Task input →
....

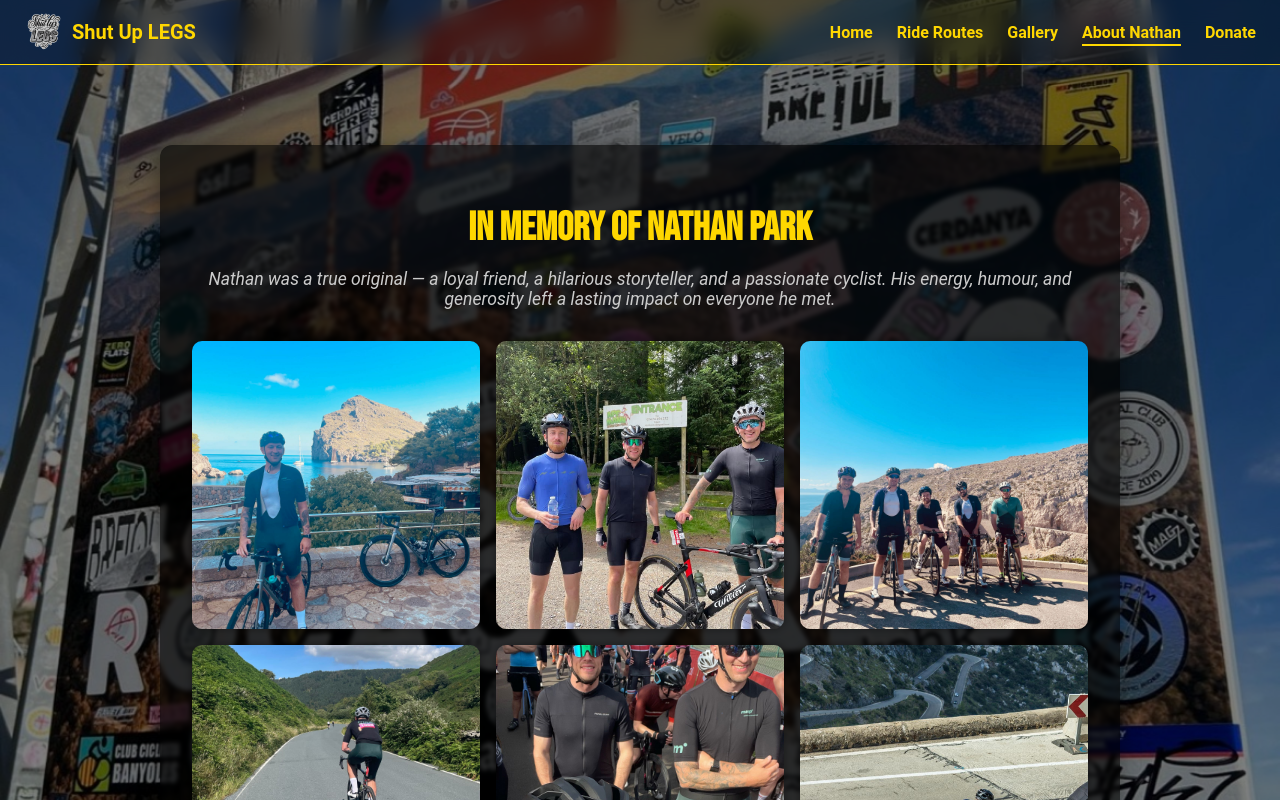
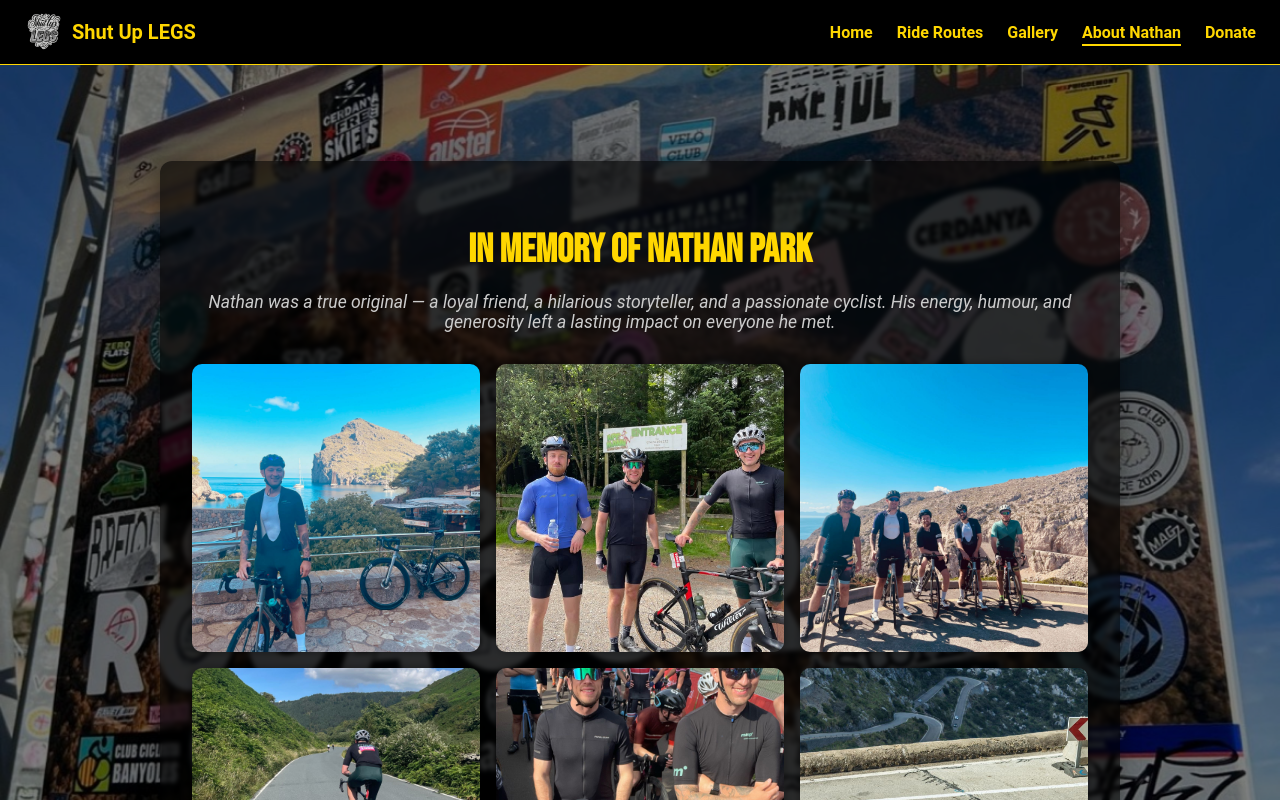
Before and after one commit to ahmedmatar88/shut-up-legs-site, a React (Vite) app: page /about in a window 1280 px wide. Built offline with nearby package versions, Linux system fonts and the light colour scheme.

Commit message:
updating

```diff
--- a/src/components/About.tsx
+++ b/src/components/About.tsx
@@ -37,8 +37,8 @@ const About: React.FC = () => {
   const [index, setIndex] = useState<number>(-1);
 
   return (
-    <main className={styles.hero}>
-     <div className={styles.bg} />
+    <main>
+      <section className={styles.hero}>
         <div className={styles.overlay} />
         <div className={styles.content}>
           <h1 className={styles.heading}>In Memory of Nathan Park</h1>
@@ -96,6 +96,7 @@ const About: React.FC = () => {
             <p>Forever riding ahead of us. 🚴‍♂️</p>
           </footer>
         </div>
+      </section>
     </main>
   );
 };
--- a/src/styles/About.module.css
+++ b/src/styles/About.module.css
@@ -3,16 +3,25 @@
 .hero {
   min-height: 100vh;
   width: 100%;
-  position: relative;
-  overflow: hidden;
   display: flex;
   flex-direction: column;
   align-items: center;
   justify-content: flex-start;
-  padding-top: 5rem;
+  padding-top: 6rem;
   padding-bottom: 2rem;
+
+  background: url('/rocacorba.jpeg') no-repeat center center;
+  background-size: cover;
+  background-attachment: fixed;
+  background-position: center;
 }
 
+/* iOS/Android fallback */
+@media (max-width: 768px) {
+  .hero {
+    background-attachment: scroll;
+  }
+}
 
 .overlay {
   position: absolute;
@@ -33,16 +42,12 @@
   padding: 2rem;
   max-width: 960px;
   width: 100%;
-
-    background: rgba(0, 0, 0, 0.6); /* 👈 darken content area */
+  background: rgba(0, 0, 0, 0.6);
   border-radius: 12px;
-    backdrop-filter: blur(2px); /* optional: adds subtle polish */
+  backdrop-filter: blur(2px);
   animation: fadeIn 1s ease-out;
   box-shadow: 0 4px 20px rgba(0, 0, 0, 0.4);
-
 }
-
-
 
 @keyframes fadeIn {
   from {
@@ -54,6 +59,7 @@
     transform: translateY(0);
   }
 }
+
 .container {
   padding: 2rem;
   max-width: 960px;
@@ -102,7 +108,7 @@
 }
 
 .story {
-    font-size: 1.15rem; /* slightly larger */
+  font-size: 1.15rem;
   line-height: 1.8;
   text-align: left;
   max-width: 720px;
@@ -110,31 +116,17 @@
   color: #ddd;
 }
 
-
 .story h2 {
   color: #FFD700;
-    font-size: 2rem; /* increased */
+  font-size: 2rem;
   margin-bottom: 1.5rem;
   font-family: 'Bebas Neue', sans-serif;
   text-transform: uppercase;
   letter-spacing: 0.5px;
 }
 
-
 .footer {
   margin-top: 3rem;
   font-style: italic;
   color: #aaa;
 }
-
-  .bg {
-    background: url('/rocacorba.jpeg') center center / cover no-repeat;
-    position: fixed;
-    top: 0;
-    left: 0;
-    height: 100vh;
-    width: 100vw;
-    z-index: 0;
-    pointer-events: none;
-    transform: translateZ(0); /* Helps with iOS repainting issues */
-  }
--- a/src/styles/Navbar.module.css
+++ b/src/styles/Navbar.module.css
@@ -1,6 +1,6 @@
 .navbar {
-    background: rgba(0, 0, 0, 0.65);
-    backdrop-filter: blur(12px);
+    background-color: black;
+    backdrop-filter: none;
     position: sticky;
     top: 0;
     z-index: 1100;
```
Lines whose indentation alone changed are shown as unchanged.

....

Required work → Note every line of the entries in which "background" appears, and copy it down.

Task solution →
+  background: url('/rocacorba.jpeg') no-repeat center center;
+  background-size: cover;
+  background-attachment: fixed;
+  background-position: center;
+    background-attachment: scroll;
-    background: rgba(0, 0, 0, 0.6); /* 👈 darken content area */
+  background: rgba(0, 0, 0, 0.6);
-    background: url('/rocacorba.jpeg') center center / cover no-repeat;
-    background: rgba(0, 0, 0, 0.65);
+    background-color: black;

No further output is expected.